• [Directions]: Could you say how many lines below contain the word "core"? Give the number with no other text.
━━ Excerpted records ━━
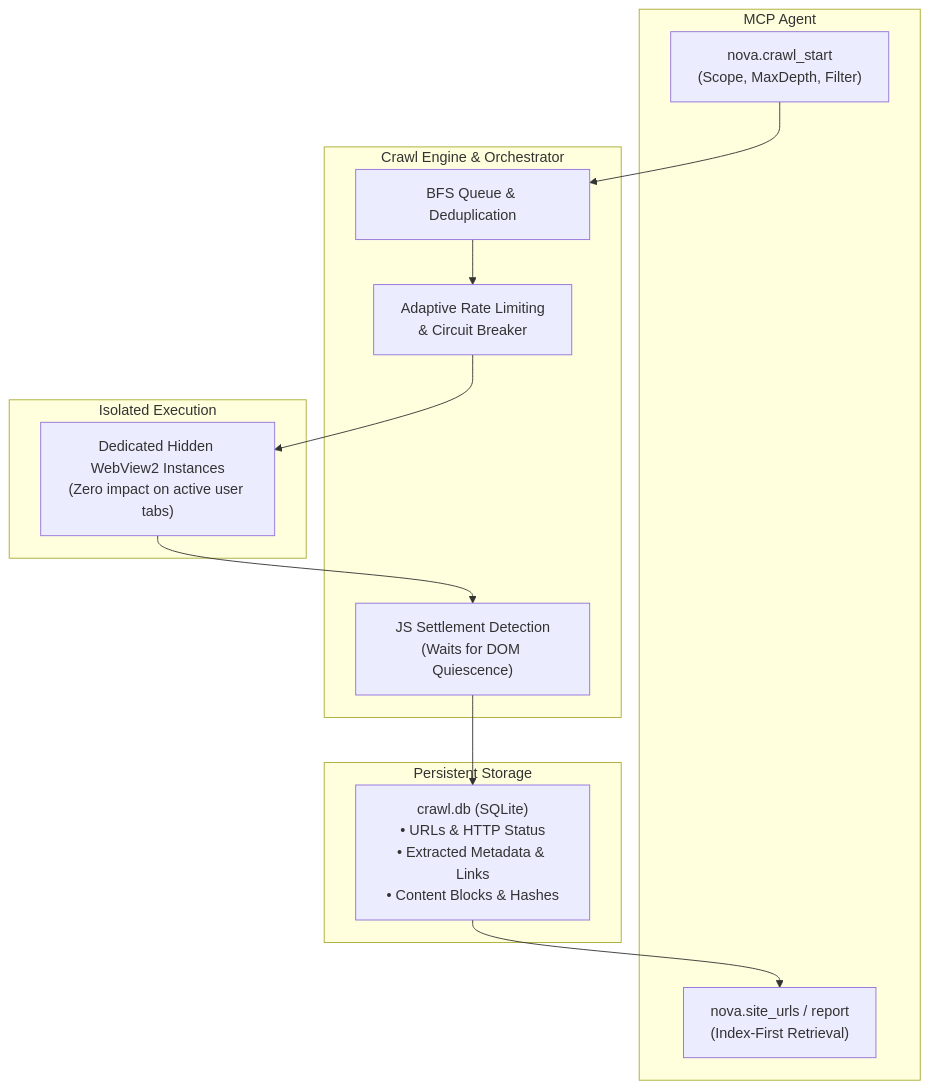
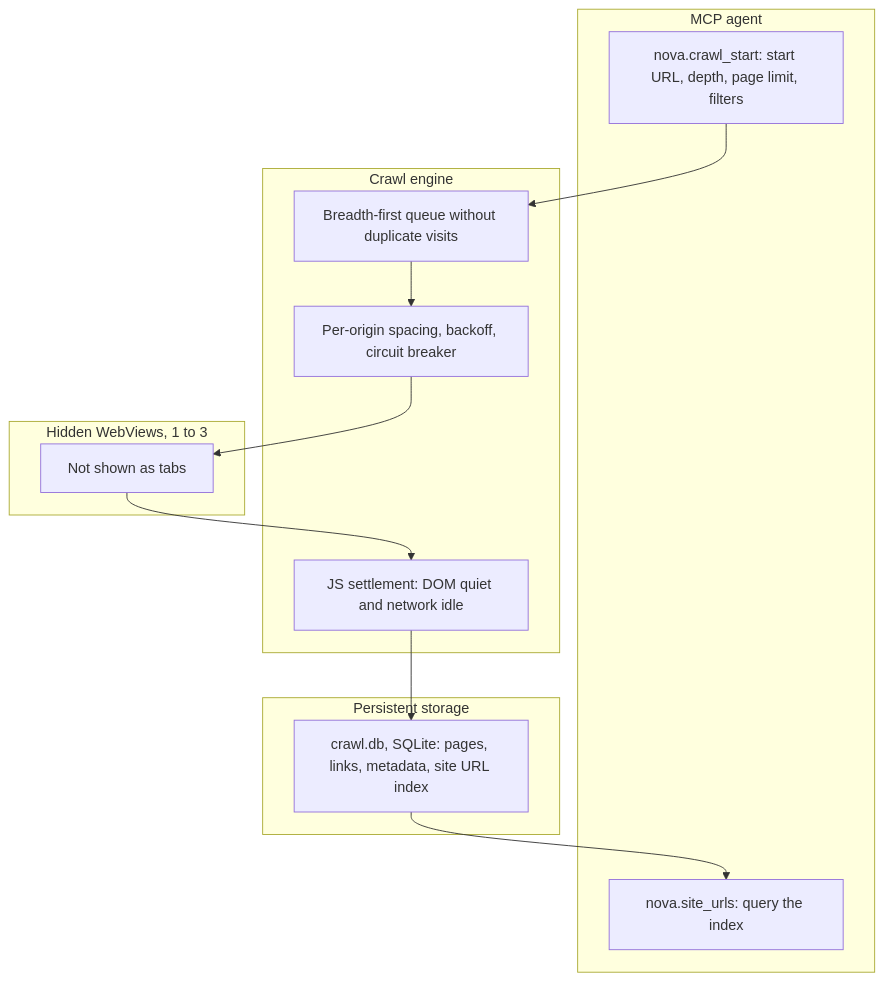
Before and after one commit to joelaniol/nova: the diagram in docs/core-features/crawler-and-discovery.md, drawn with Mermaid. The commit also changed other lines of this file and 495 other files, not shown here.

Commit message:
docs: every page checked against the product; tool pages show real responses and the real tool category

````diff
--- a/docs/core-features/crawler-and-discovery.md
+++ b/docs/core-features/crawler-and-discovery.md
@@ -21,28 +21,28 @@
 ```mermaid
 flowchart TD
-    subgraph Agent["MCP Agent"]
-        Cmd["nova.crawl_start<br>(Scope, MaxDepth, Filter)"]
-        IndexQuery["nova.site_urls / report<br>(Index-First Retrieval)"]
+    subgraph Agent["MCP agent"]
+        Cmd["nova.crawl_start: start URL, depth, page limit, filters"]
+        IndexQuery["nova.site_urls: query the index"]
     end
 
-    subgraph CrawlerEngine["Crawl Engine & Orchestrator"]
-        BFS["BFS Queue & Deduplication"]
-        RateLimit["Adaptive Rate Limiting<br>& Circuit Breaker"]
-        Settlement["JS Settlement Detection<br>(Waits for DOM Quiescence)"]
+    subgraph Engine["Crawl engine"]
+        BFS["Breadth-first queue without duplicate visits"]
+        RateLimit["Per-origin spacing, backoff, circuit breaker"]
+        Settlement["JS settlement: DOM quiet and network idle"]
     end
 
-    subgraph Storage["Persistent Storage"]
-        CrawlDb["crawl.db (SQLite)<br>• URLs & HTTP Status<br>• Extracted Metadata & Links<br>• Content Blocks & Hashes"]
+    subgraph Hidden["Hidden WebViews, 1 to 3"]
+        HiddenWebViews["Not shown as tabs"]
     end
 
-    subgraph HiddenSurface["Isolated Execution"]
-        HiddenWebViews["Dedicated Hidden WebView2 Instances<br>(Zero impact on active user tabs)"]
+    subgraph Storage["Persistent storage"]
+        CrawlDb["crawl.db, SQLite: pages, links, metadata, site URL index"]
     end
 
     Cmd --> BFS
     BFS --> RateLimit
     RateLimit --> HiddenWebViews
     HiddenWebViews --> Settlement
     Settlement --> CrawlDb
     CrawlDb --> IndexQuery
 ```
````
━━━
• [Answer to this task]: 3